[Web document revisions]
########
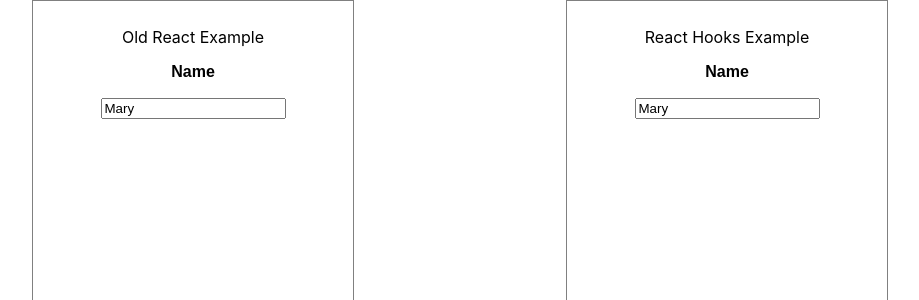
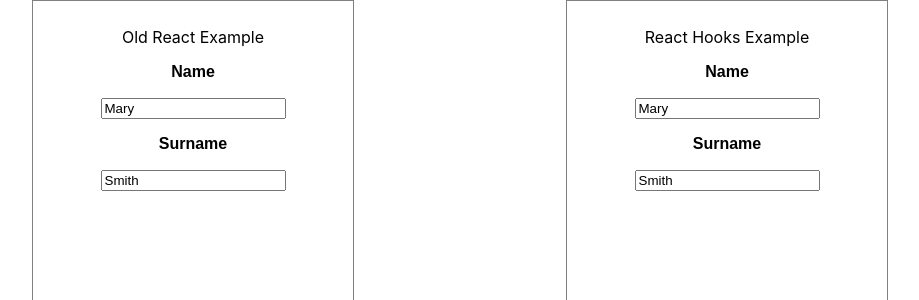
Before and after one commit to VizzzHu/react-hooks, a React (Create React App) app in the folder my-app/: page / in a window 1280 px wide. Shown: the top 300 px of the page, without its empty margins (180-1099 px from the left). Built offline with nearby package versions, Linux system fonts and the light colour scheme.

Commit message:
add surname hooks

```diff
--- a/my-app/src/OldReactExample.jsx
+++ b/my-app/src/OldReactExample.jsx
@@ -6,12 +6,19 @@ export default class OldReactExample extends React.Component {
     super(props);
     this.state = {
       name: 'Mary',
+      surname: 'Smith',
     };
   }
 
   handleNameChange = (e) => {
     this.setState({
-      name: e.target.value
+      name: e.target.value,
+    })
+  }
+
+  handleSurnameChange = (e) => {
+    this.setState({
+      surname: e.target.value,
     })
   }
 
@@ -25,6 +32,12 @@ export default class OldReactExample extends React.Component {
             onChange={this.handleNameChange}
           />
         </Row>
+        <Row label="Surname">
+          <input
+            value={this.state.surname}
+            onChange={this.handleSurnameChange}
+          />
+        </Row>
       </div>
     );
   }
--- a/my-app/src/ReactHooksExample.jsx
+++ b/my-app/src/ReactHooksExample.jsx
@@ -3,9 +3,14 @@ import Row from './Row';
 
 const ReactHooksExample = (props) => {
   const [name, setName] = useState('Mary');
+  const [surname, setSurname] = useState('Smith');
 
   const handleNameChange = (e) => {
     setName(e.target.value);
+  }
+
+  const handleSurnameChange = (e) => {
+    setSurname(e.target.value);
   }
 
   return (
@@ -17,6 +22,12 @@ const ReactHooksExample = (props) => {
           onChange={handleNameChange}
         />
       </Row>
+      <Row label="Surname">
+        <input
+          value={surname}
+          onChange={handleSurnameChange}
+        />
+      </Row>
     </div>
   );
 };
```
########
Whenever a line holds a picture, print that line without the picture. All other data must be output exactly.

Before and after one commit to VizzzHu/react-hooks, a React (Create React App) app in the folder my-app/: page / in a window 1280 px wide. Shown: the top 300 px of the page, without its empty margins (180-1099 px from the left). Built offline with nearby package versions, Linux system fonts and the light colour scheme.

Commit message:
add surname hooks

```diff
--- a/my-app/src/OldReactExample.jsx
+++ b/my-app/src/OldReactExample.jsx
@@ -6,12 +6,19 @@ export default class OldReactExample extends React.Component {
     super(props);
     this.state = {
       name: 'Mary',
+      surname: 'Smith',
     };
   }
 
   handleNameChange = (e) => {
     this.setState({
-      name: e.target.value
+      name: e.target.value,
+    })
+  }
+
+  handleSurnameChange = (e) => {
+    this.setState({
+      surname: e.target.value,
     })
   }
 
@@ -25,6 +32,12 @@ export default class OldReactExample extends React.Component {
             onChange={this.handleNameChange}
           />
         </Row>
+        <Row label="Surname">
+          <input
+            value={this.state.surname}
+            onChange={this.handleSurnameChange}
+          />
+        </Row>
       </div>
     );
   }
--- a/my-app/src/ReactHooksExample.jsx
+++ b/my-app/src/ReactHooksExample.jsx
@@ -3,9 +3,14 @@ import Row from './Row';
 
 const ReactHooksExample = (props) => {
   const [name, setName] = useState('Mary');
+  const [surname, setSurname] = useState('Smith');
 
   const handleNameChange = (e) => {
     setName(e.target.value);
+  }
+
+  const handleSurnameChange = (e) => {
+    setSurname(e.target.value);
   }
 
   return (
@@ -17,6 +22,12 @@ const ReactHooksExample = (props) => {
           onChange={handleNameChange}
         />
       </Row>
+      <Row label="Surname">
+        <input
+          value={surname}
+          onChange={handleSurnameChange}
+        />
+      </Row>
     </div>
   );
 };
```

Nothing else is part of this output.